In a previous article in this series, we have already noted how the judicial system in Mauritius is indeed seeking to catch up with the former Prime Minister Navin Ramgoolam and his coterie of men and women for their unlawful activities and criminal offences. For reading the same, click here. In this article, we shall seek to unravel yet another issue discussed on the occasion of the Special Speech- the then raging national debate over the effectiveness of the government's strategies to regain possession over the Chagos Islands, over which Mauritius has, for long, raised historic title and legal claims; though in reality and in fact, these islands remain the British-administered island territories in the Indian Ocean.
The Prime Minister’s ‘posturing’ on the Chagos Dispute
It is strikingly instructive to note that the Special Speech was also made in the contextual backdrop of the political posturing of the then Prime Minister of Mauritius, Mr. Navin Ramgoolam, who was trumping his ‘patriotic’ fervour over the national media: that he was seeking to re-establish effective national sovereignty over the Chagos Island through international court procedures. Without full disclosure on the complex legal situation where the matrix of facts and law requiring evidentiary backing would invariably entail enormous legal costs and also the possibility that the potential benefits of the proposed initiative to approach the international tribunals on the dispute could be of limited range, the Prime Minister hoodwinked the nation on perceived benefits through hammering on certain selective facts and the legal procedures.
The Khalifatullah (atba) on the Chagos Question

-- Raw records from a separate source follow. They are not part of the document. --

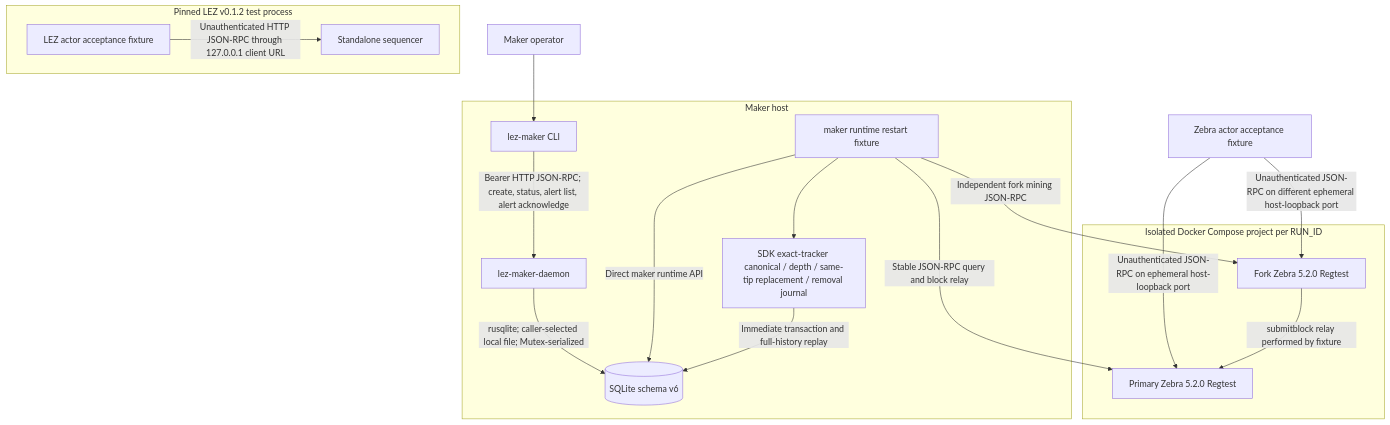
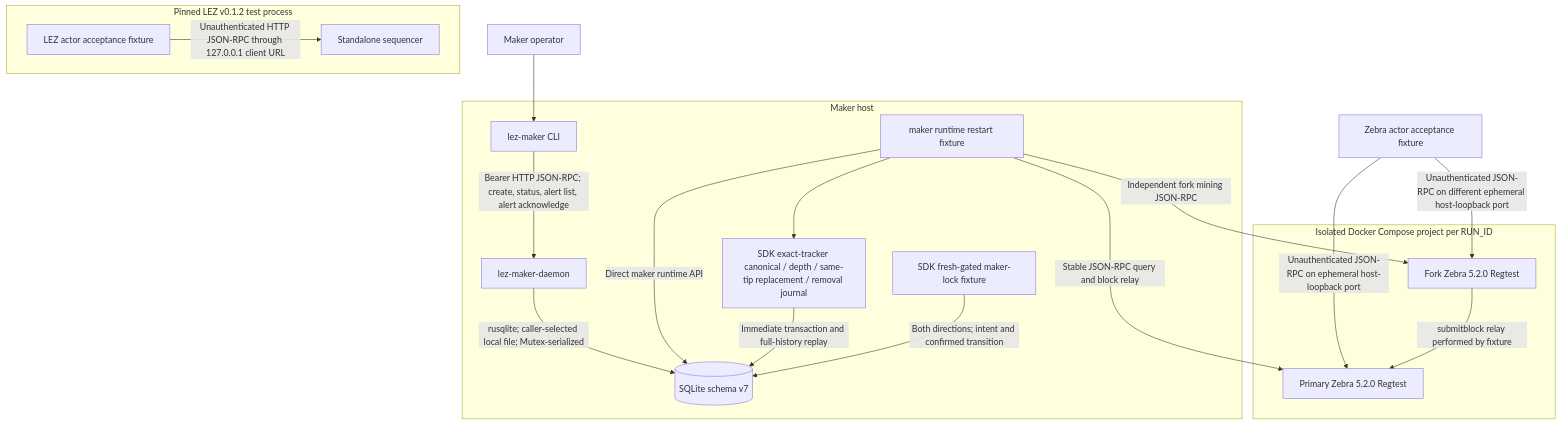
Before and after one commit to gateway-fm/lez-atomic-swaps: the first of 4 diagrams in docs/architecture/deployment-components-and-rpcs.md, drawn with Mermaid. The commit also changed other lines of this file and 24 other files, not shown here.

Commit message:
feat: persist fresh-gated maker locks

````diff
--- a/docs/architecture/deployment-components-and-rpcs.md
+++ b/docs/architecture/deployment-components-and-rpcs.md
@@ -13,37 +13,39 @@
 ```mermaid
 flowchart TB
     Operator["Maker operator"]
 
     subgraph MakerHost["Maker host"]
         CLI["lez-maker CLI"]
         Daemon["lez-maker-daemon"]
-        Store[("SQLite schema v6")]
+        Store[("SQLite schema v7")]
         RuntimeTest["maker runtime restart fixture"]
         SdkJournal["SDK exact-tracker canonical / depth / same-tip replacement / removal journal"]
+        SdkMaker["SDK fresh-gated maker-lock fixture"]
     end
 
     subgraph ZebraProject["Isolated Docker Compose project per RUN_ID"]
         ZebraPrimary["Primary Zebra 5.2.0 Regtest"]
         ZebraFork["Fork Zebra 5.2.0 Regtest"]
     end
 
     ZebraTest["Zebra actor acceptance fixture"]
 
     subgraph LezProcess["Pinned LEZ v0.1.2 test process"]
         LezTest["LEZ actor acceptance fixture"]
         LezNode["Standalone sequencer"]
     end
 
     Operator --> CLI
     CLI -->|"Bearer HTTP JSON-RPC; create, status, alert list, alert acknowledge"| Daemon
     Daemon -->|"rusqlite; caller-selected local file; Mutex-serialized"| Store
     RuntimeTest -->|"Direct maker runtime API"| Store
     RuntimeTest --> SdkJournal
     SdkJournal -->|"Immediate transaction and full-history replay"| Store
+    SdkMaker -->|"Both directions; intent and confirmed transition"| Store
     RuntimeTest -->|"Stable JSON-RPC query and block relay"| ZebraPrimary
     RuntimeTest -->|"Independent fork mining JSON-RPC"| ZebraFork
     ZebraTest -->|"Unauthenticated JSON-RPC on ephemeral host-loopback port"| ZebraPrimary
     ZebraTest -->|"Unauthenticated JSON-RPC on different ephemeral host-loopback port"| ZebraFork
     ZebraFork -->|"submitblock relay performed by fixture"| ZebraPrimary
     LezTest -->|"Unauthenticated HTTP JSON-RPC through 127.0.0.1 client URL"| LezNode
 ```
````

In a political and financial context where the governmental subsidy for politically expedient, populist programmes had become a major strain on the resource-base of the Mauritius national economy, the Speech of the Khalifatullah (atba) underscored the need for avoiding the wastage of precious national resources through wrong policy choices. In a searing indictment of the lop-sided priorities of then Prime Minister, the Khalifatullah (atba) questions the real motivations behind the ‘official foreign tours’ of the PM and the wasteful expenditures it entailed for the country. Given that the international arbitration proceedings would further entail the national exchequer to release millions of dollars in terms of legal and administrative costs, the concern was that the PM was committing the country to a course of legal action abroad which was uncertain of achieving the professed national purposes.
In the backdrop of the PM’s ‘political posturing’ on the Chagos Islands dispute, the Khalifatullah (atba) clearly viewed it as one of the ways in which the then PM was seeking to “fool” the common people by hiding behind national aspirations and sovereign claims over the territory. He goes on to unambiguously predict that the litigation shall not attain its objective the Prime Minister had set out - to regain possession over the Chagos Islands from the UK. The Speech is available here.

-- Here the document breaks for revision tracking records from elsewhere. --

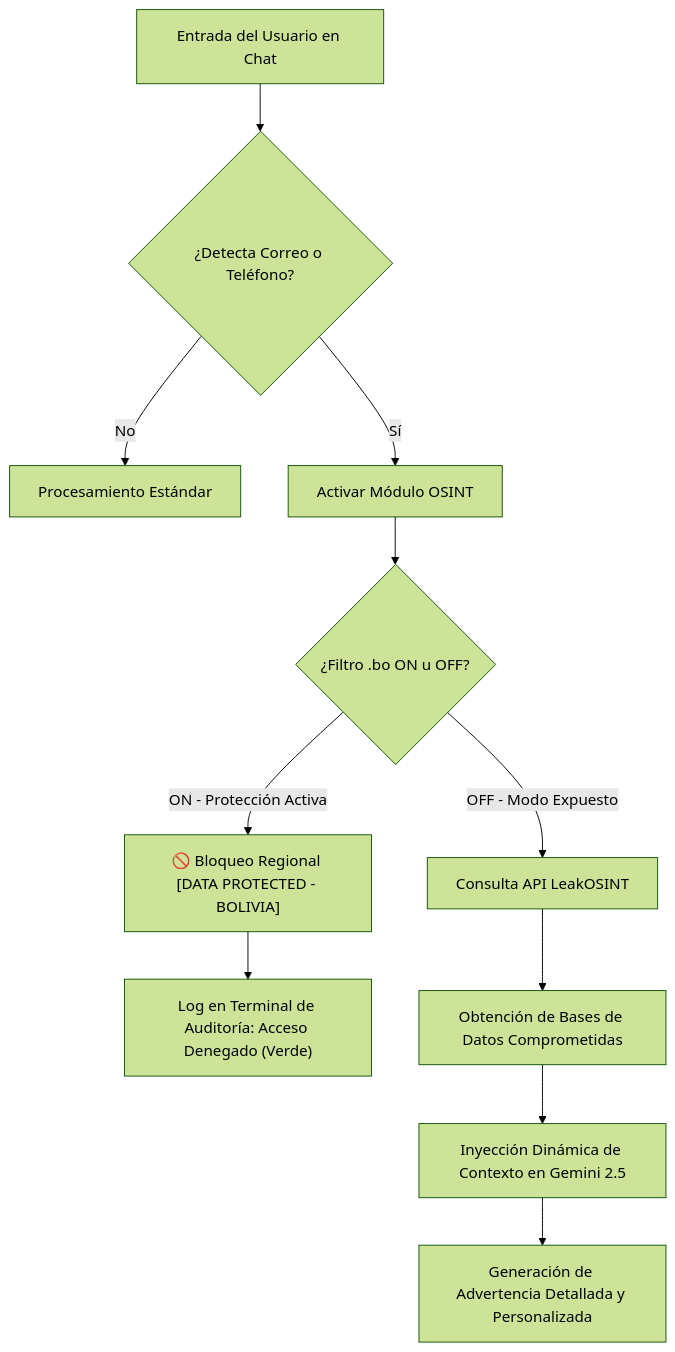
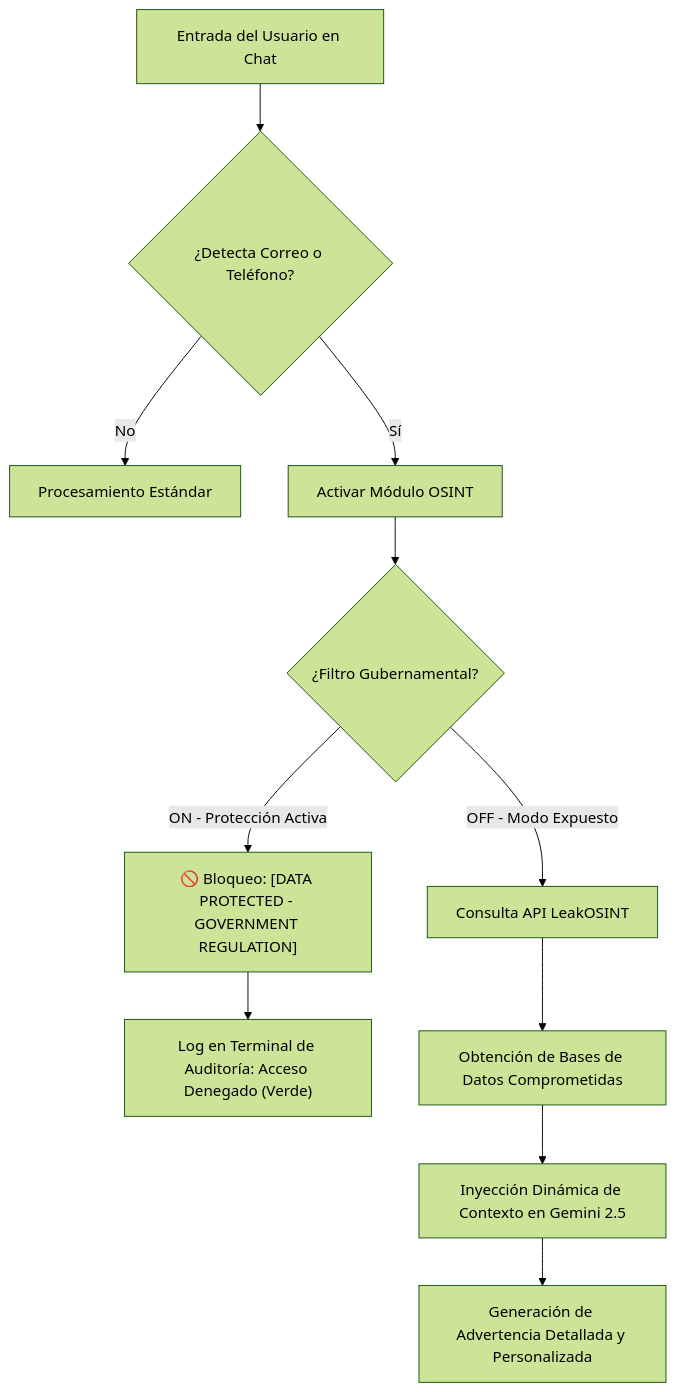
The first of 2 diagrams in README.md (emilio-garcia-ie/LEAKGUARD), drawn with Mermaid (forest theme) before and after one commit. The commit also changed other lines of this file, not shown here.

````diff
--- a/README.md
+++ b/README.md
@@ -15,13 +15,13 @@
 ```mermaid
 graph TD
     A[Entrada del Usuario en Chat] --> B{¿Detecta Correo o Teléfono?}
     B -->|No| C[Procesamiento Estándar]
     B -->|Sí| D[Activar Módulo OSINT]
-    D --> E{¿Filtro .bo ON u OFF?}
-    E -->|ON - Protección Activa| F["🚫 Bloqueo Regional [DATA PROTECTED - BOLIVIA]"]
+    D --> E{¿Filtro Gubernamental?}
+    E -->|ON - Protección Activa| F["🚫 Bloqueo: [DATA PROTECTED - GOVERNMENT REGULATION]"]
     F --> G["Log en Terminal de Auditoría: Acceso Denegado (Verde)"]
     E -->|OFF - Modo Expuesto| H[Consulta API LeakOSINT]
     H --> I[Obtención de Bases de Datos Comprometidas]
     I --> J[Inyección Dinámica de Contexto en Gemini 2.5]
     J --> K[Generación de Advertencia Detallada y Personalizada]
 ```
````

To summarize, with regard to the dispute over the Chagos Archipelago between Mauritius and the UK, the Khalifatullah (atba) made the following central points in his Speech of May 17, 2012:
(i) Chagos once belonged to Mauritius
(ii) Sir Seewoosagur Ramgoolam, father of the then PM Navin Ramgoolam, played a significant role in the detachment of the Chagos from Mauritius, to the British administration.
(iii) Britain has established certain rights over the Islands.
(iv) The current legal procedures and cases will not be fruitful, in terms of Mauritius regaining possession over the disputed territory of Chagos Islands.
Chagos Arbitration Award of 18 March 2015
On 18th March 2015, the Tribunal constituted under Annex VII of the United Nations Convention on the Law of the Sea (the “Convention”) in the matter of the Chagos Marine Protected Area Arbitration, between the Republic of Mauritius and the United Kingdom of Great Britain and Northern Ireland, announced its Award. For the Award, click here.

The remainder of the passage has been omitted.